posted by Michelle Kilcar on 31st May 2018

World Employment Conference 2018 visits the Clayton Hotel, Burlington Road, Dublin, from June 6 to June 8.

The team here at HERO Recruitment are delighted to have been asked to take a seat on one of the panels at WEC 2018. I will be sitting on the panel for the ‘Reskilling for the future of work’ discussion on June 7.

The topic is something that is being discussed in the board rooms of all of the world’s largest companies, and in the offices of the smallest start-ups, because reskilling to meet future work demands and practices is a monumental challenge now facing all businesses globally.

People would have laughed 15 years ago if you had told them that we would be organising our entire lives on our phones today. They would have thought you were mad if you had said that the largest taxi firm in the world – Uber – did not own a single car, or that the world’s largest accommodation provider – AIR BnB – did not own a single rented property.

But this is the reality of the face paced, ever changing world of work we all live in. A report by Dell Technologies from 2017 suggests that a whopping 85 per cent of jobs that will exist in 2030 have not even been invented yet.

To meet these developments, a recent McKinsey Global Institute report - Jobs lost, jobs gained: Workforce transitions in a time of automation - suggests that as many as 375 million workers, or 14 per cent of the global workforce, may need to switch occupational categories.

The report states: “There are few precedents in which societies have successfully retrained such large numbers of people.”

So, the question is: how can we as companies prepare for this seismic shift, when in reality we do not know precisely the skills that will be needed to meet future work demands, as automation, digitisation and AI drive us relentlessly into the unknown? It is questions like this that we will look to unravel at World Employment Conference 2018.

There is good news on this front. A recent study conducted in America - Towards a Reskilling Revolution: A Future of Jobs for All - has shown that a large majority of European companies are committed to developing the skills of existing employees.

The difficulty is there is no concrete plan as to how to go about doing so. The reality is that we cannot see into the future, but we can, beginning now, keep up-to-date with developing trends, identify how technological advances will impact our own companies, and choose methods of retraining and reskilling our employees.

While it is clear that this task must be industry led, it must also be a team effort that includes Government, educational providers and all other stakeholders, in order for it to be a success.

And as employment evolves and changes, so too will the very nature of work itself. Work will no longer be a place people go to, but will become a thing that people do.

Technology is increasingly knocking down barriers, and in the future geography will not decide who works for which company and where. Instead, we will live in a world where employers set out the tasks at hand, and informational technology leads them to those most suited to them, wherever in the world they may be.

And while all of these changes are daunting, they are not to be feared, but embraced. Notions that machines and artificial intelligence will leave us jobless are not to be entertained.

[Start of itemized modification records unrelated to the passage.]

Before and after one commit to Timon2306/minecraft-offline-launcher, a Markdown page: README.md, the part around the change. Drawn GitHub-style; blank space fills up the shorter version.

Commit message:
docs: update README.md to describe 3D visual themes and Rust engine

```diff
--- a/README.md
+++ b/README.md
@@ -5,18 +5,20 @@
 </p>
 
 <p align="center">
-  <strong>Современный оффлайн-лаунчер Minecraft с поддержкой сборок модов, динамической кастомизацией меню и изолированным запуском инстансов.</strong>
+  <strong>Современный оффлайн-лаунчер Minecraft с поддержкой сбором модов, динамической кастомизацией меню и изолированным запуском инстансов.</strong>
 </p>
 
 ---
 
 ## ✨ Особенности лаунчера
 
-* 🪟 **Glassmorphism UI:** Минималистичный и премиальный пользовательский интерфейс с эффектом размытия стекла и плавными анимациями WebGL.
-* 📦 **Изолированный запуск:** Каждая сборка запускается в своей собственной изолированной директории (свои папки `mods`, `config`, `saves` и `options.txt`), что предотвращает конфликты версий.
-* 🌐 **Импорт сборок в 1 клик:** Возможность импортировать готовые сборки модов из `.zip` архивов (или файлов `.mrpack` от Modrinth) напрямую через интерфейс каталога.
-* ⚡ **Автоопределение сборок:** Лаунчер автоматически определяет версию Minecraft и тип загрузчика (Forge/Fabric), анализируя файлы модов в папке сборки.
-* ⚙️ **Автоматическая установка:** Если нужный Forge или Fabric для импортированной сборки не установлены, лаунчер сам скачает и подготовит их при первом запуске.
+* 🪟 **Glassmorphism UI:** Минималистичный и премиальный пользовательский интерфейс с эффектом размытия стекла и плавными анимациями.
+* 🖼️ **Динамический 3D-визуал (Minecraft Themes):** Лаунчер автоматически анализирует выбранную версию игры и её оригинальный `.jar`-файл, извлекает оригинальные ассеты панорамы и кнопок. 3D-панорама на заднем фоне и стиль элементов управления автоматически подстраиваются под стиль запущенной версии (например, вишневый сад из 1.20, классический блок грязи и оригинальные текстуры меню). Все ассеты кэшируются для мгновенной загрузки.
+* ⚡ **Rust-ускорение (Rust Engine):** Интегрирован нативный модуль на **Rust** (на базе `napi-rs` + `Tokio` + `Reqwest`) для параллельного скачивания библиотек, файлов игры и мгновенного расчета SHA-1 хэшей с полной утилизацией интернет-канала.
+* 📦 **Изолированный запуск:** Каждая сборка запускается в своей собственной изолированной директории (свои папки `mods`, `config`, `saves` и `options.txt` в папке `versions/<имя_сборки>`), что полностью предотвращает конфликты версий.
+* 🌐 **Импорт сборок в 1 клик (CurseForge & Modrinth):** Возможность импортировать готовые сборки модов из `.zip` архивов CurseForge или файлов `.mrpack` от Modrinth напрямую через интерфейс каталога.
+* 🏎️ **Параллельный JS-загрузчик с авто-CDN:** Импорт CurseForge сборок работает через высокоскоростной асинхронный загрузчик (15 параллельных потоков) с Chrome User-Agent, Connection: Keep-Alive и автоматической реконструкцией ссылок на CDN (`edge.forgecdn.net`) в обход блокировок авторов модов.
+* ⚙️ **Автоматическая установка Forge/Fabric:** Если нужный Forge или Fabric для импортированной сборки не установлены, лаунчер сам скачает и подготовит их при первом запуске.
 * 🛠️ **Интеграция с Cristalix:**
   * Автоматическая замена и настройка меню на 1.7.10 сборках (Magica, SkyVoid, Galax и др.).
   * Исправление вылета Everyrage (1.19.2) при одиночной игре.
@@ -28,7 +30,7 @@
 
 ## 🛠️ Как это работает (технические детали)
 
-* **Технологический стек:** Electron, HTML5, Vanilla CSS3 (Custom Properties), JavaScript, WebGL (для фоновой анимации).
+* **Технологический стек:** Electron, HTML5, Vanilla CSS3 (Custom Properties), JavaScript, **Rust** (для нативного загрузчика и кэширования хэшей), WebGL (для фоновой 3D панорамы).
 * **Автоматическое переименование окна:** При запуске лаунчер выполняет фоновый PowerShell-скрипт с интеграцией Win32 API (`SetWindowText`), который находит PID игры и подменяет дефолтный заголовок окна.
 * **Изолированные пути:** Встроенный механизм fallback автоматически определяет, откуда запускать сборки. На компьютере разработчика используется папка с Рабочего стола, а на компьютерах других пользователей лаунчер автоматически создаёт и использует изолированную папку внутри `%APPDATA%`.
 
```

Yes, these new technologies will take on more of the manual work, but this merely means our roles will evolve in line with this development.

New and exciting job opportunities will be abundant; it is up to us as employers and employees to be ready to embrace them, and the only way of ensuring this is with a commitment from both parties to reskilling.

Do not miss the opportunity to visit World Employment Conference 2018, running from June 6 to 8 in the Clayton Hotel, Burlington Road, Dublin. See you all there!